§ **The problem**: Filter the data below, keeping only lines that contain "AnnouncementCard".

BEGIN

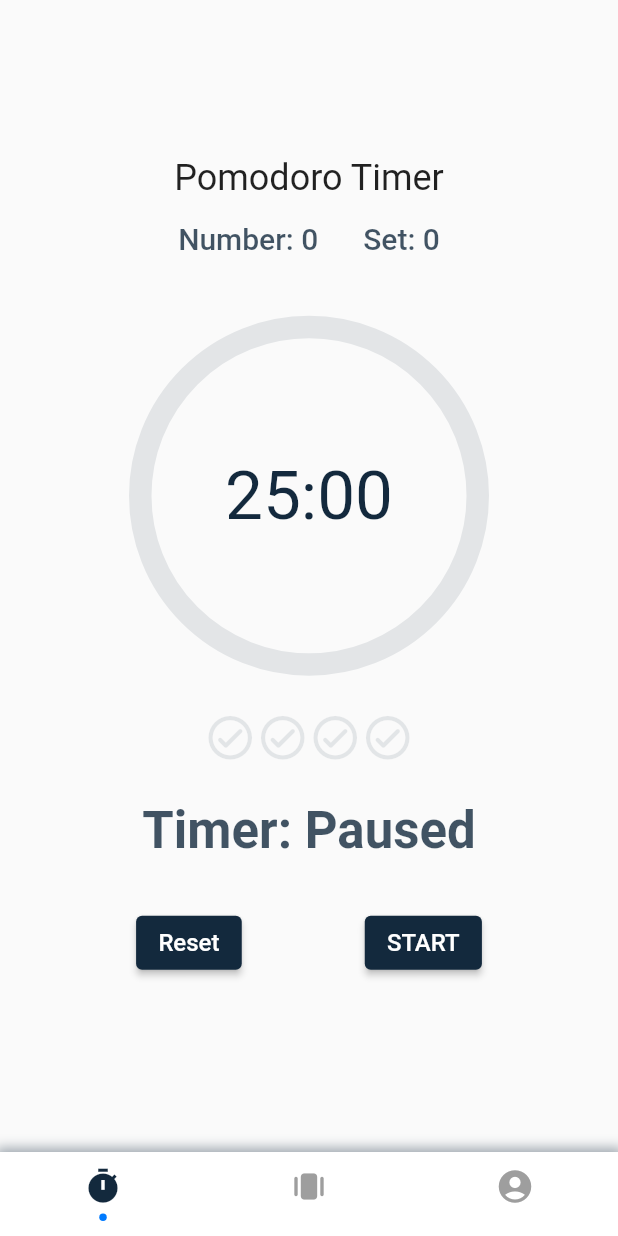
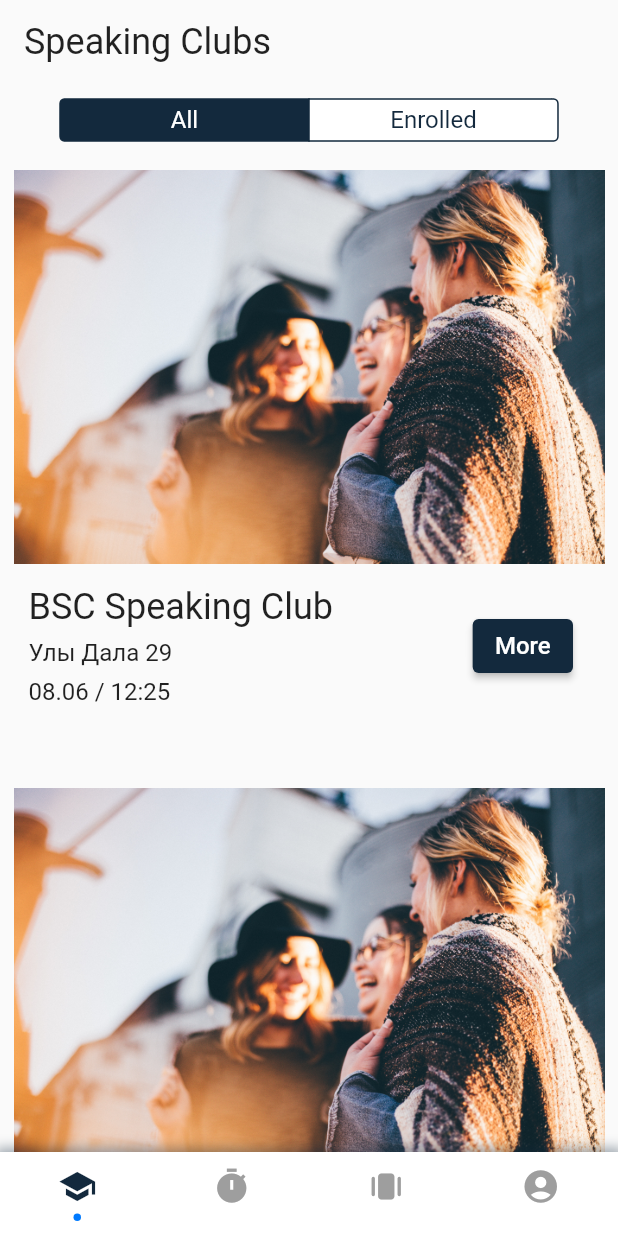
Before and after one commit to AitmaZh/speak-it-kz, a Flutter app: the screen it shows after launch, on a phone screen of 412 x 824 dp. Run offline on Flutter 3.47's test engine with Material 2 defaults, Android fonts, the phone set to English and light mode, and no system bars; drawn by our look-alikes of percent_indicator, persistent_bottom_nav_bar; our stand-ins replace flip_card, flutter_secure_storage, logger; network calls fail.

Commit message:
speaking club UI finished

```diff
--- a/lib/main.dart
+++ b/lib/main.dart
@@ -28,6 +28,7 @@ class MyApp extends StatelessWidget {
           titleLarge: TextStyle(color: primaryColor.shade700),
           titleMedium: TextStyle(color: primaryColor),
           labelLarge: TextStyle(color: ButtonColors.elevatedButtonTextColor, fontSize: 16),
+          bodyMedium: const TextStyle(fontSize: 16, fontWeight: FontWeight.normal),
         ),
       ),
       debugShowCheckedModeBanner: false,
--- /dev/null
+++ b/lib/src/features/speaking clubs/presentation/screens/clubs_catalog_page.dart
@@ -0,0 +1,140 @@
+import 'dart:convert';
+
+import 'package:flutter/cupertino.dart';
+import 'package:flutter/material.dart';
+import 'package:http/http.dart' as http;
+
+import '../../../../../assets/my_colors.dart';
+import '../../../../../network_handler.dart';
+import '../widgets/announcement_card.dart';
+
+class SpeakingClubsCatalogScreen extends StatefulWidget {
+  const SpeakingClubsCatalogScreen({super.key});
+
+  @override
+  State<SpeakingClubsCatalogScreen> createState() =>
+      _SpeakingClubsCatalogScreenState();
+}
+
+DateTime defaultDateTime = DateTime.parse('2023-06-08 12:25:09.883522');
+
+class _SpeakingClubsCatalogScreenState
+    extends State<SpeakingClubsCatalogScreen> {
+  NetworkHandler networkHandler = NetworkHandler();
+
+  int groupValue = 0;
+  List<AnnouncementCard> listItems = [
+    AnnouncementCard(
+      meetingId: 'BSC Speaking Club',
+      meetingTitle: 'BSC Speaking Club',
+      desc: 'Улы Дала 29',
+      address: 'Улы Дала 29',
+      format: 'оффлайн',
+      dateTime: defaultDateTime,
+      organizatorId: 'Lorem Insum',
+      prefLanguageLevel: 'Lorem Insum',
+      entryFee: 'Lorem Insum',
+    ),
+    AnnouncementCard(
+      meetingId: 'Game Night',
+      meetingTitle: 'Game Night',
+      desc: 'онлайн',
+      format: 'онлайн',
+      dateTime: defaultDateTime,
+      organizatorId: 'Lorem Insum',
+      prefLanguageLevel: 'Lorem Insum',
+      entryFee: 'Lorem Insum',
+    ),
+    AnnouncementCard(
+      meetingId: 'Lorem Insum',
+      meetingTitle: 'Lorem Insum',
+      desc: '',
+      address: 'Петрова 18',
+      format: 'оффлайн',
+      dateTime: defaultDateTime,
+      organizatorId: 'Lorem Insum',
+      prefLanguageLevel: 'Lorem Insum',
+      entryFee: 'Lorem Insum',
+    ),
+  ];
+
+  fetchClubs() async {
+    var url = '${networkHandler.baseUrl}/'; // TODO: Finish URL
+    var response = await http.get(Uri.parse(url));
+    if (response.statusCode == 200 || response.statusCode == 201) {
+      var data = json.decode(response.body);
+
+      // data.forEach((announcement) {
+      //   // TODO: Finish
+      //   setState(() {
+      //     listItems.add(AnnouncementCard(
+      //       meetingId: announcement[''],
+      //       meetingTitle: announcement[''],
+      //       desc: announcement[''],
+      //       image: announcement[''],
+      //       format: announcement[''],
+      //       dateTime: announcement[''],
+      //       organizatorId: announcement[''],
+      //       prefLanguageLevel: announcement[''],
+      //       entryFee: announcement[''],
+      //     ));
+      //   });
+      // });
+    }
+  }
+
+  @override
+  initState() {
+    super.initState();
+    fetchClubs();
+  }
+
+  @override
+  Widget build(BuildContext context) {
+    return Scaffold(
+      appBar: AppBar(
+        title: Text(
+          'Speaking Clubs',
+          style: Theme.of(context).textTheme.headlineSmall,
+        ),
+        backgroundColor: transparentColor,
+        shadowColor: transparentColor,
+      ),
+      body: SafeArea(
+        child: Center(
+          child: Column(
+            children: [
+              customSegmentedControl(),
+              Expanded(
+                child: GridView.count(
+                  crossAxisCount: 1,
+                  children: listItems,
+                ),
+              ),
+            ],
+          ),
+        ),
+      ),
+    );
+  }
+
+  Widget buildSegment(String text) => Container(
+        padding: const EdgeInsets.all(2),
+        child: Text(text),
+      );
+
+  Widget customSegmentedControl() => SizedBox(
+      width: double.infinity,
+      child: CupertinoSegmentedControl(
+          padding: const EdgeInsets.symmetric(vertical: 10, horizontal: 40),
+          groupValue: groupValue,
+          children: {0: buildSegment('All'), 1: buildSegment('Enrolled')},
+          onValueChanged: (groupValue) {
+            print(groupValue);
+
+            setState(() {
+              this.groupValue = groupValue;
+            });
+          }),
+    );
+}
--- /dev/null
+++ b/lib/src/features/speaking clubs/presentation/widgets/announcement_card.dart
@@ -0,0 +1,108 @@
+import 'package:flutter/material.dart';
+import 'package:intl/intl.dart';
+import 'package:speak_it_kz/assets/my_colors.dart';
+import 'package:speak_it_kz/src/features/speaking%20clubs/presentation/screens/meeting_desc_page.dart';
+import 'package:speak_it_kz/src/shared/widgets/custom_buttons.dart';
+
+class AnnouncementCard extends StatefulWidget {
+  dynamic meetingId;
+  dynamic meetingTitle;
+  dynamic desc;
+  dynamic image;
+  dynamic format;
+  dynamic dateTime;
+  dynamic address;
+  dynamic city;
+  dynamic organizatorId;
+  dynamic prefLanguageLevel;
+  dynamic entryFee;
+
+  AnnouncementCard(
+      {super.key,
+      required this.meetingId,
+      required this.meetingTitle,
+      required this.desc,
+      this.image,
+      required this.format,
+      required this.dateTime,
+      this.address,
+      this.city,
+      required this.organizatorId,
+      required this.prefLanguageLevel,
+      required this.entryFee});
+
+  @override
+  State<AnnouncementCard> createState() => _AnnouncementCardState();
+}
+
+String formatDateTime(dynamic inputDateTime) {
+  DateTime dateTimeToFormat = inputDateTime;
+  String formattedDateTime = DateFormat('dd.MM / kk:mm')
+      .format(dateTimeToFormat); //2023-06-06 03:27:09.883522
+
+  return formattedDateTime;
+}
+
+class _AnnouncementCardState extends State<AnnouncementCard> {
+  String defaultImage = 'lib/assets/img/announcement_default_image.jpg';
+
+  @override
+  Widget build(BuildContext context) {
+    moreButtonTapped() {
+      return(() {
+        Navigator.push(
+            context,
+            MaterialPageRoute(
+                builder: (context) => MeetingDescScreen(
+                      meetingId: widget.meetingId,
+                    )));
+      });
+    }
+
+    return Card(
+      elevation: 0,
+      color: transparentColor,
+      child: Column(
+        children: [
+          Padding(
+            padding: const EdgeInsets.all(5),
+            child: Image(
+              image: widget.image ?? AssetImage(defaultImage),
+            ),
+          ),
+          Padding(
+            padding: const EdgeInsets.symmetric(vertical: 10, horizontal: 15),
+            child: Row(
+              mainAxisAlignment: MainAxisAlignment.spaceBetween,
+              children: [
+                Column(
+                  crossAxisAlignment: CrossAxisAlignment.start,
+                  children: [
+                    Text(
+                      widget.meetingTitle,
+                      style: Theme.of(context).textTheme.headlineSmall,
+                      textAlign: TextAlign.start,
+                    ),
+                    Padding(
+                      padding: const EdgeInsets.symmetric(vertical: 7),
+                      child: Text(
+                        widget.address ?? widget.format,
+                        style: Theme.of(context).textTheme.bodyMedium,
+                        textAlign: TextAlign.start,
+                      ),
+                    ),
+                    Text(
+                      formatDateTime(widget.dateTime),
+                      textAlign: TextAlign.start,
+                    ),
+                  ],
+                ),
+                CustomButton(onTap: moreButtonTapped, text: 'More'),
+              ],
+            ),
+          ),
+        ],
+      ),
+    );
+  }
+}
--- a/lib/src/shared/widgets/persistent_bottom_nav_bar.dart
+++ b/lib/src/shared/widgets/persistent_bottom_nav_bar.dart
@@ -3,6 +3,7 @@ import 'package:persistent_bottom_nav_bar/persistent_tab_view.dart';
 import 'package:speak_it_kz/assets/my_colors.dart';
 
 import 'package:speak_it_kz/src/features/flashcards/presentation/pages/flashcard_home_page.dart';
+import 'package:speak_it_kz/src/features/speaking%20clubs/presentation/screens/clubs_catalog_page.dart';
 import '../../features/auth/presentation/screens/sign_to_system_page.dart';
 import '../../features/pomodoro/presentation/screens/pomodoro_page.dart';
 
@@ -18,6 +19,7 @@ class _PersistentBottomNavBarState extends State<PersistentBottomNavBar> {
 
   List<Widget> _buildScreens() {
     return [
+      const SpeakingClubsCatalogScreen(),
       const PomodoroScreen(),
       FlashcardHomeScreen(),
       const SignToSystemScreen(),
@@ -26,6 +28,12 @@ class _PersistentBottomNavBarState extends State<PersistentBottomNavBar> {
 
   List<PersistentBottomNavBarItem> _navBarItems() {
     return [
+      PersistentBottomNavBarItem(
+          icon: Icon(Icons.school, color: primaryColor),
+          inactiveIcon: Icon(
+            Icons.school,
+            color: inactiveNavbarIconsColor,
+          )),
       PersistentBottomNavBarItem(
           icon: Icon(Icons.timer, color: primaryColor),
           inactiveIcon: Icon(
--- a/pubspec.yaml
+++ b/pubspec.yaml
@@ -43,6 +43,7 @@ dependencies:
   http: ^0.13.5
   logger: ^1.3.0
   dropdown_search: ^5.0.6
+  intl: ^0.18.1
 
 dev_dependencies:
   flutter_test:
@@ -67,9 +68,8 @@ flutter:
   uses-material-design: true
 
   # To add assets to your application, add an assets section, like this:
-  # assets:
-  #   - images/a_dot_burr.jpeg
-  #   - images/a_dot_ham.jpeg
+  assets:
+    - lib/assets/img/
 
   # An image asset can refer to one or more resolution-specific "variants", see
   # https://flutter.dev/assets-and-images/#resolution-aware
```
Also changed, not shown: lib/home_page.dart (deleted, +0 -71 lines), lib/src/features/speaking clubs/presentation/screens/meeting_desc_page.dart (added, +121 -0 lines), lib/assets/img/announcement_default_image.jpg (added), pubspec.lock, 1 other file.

END

§ **Response area**:
+  List<AnnouncementCard> listItems = [
+    AnnouncementCard(
+    AnnouncementCard(
+    AnnouncementCard(
+      //     listItems.add(AnnouncementCard(
+class AnnouncementCard extends StatefulWidget {
+  AnnouncementCard(
+  State<AnnouncementCard> createState() => _AnnouncementCardState();
+class _AnnouncementCardState extends State<AnnouncementCard> {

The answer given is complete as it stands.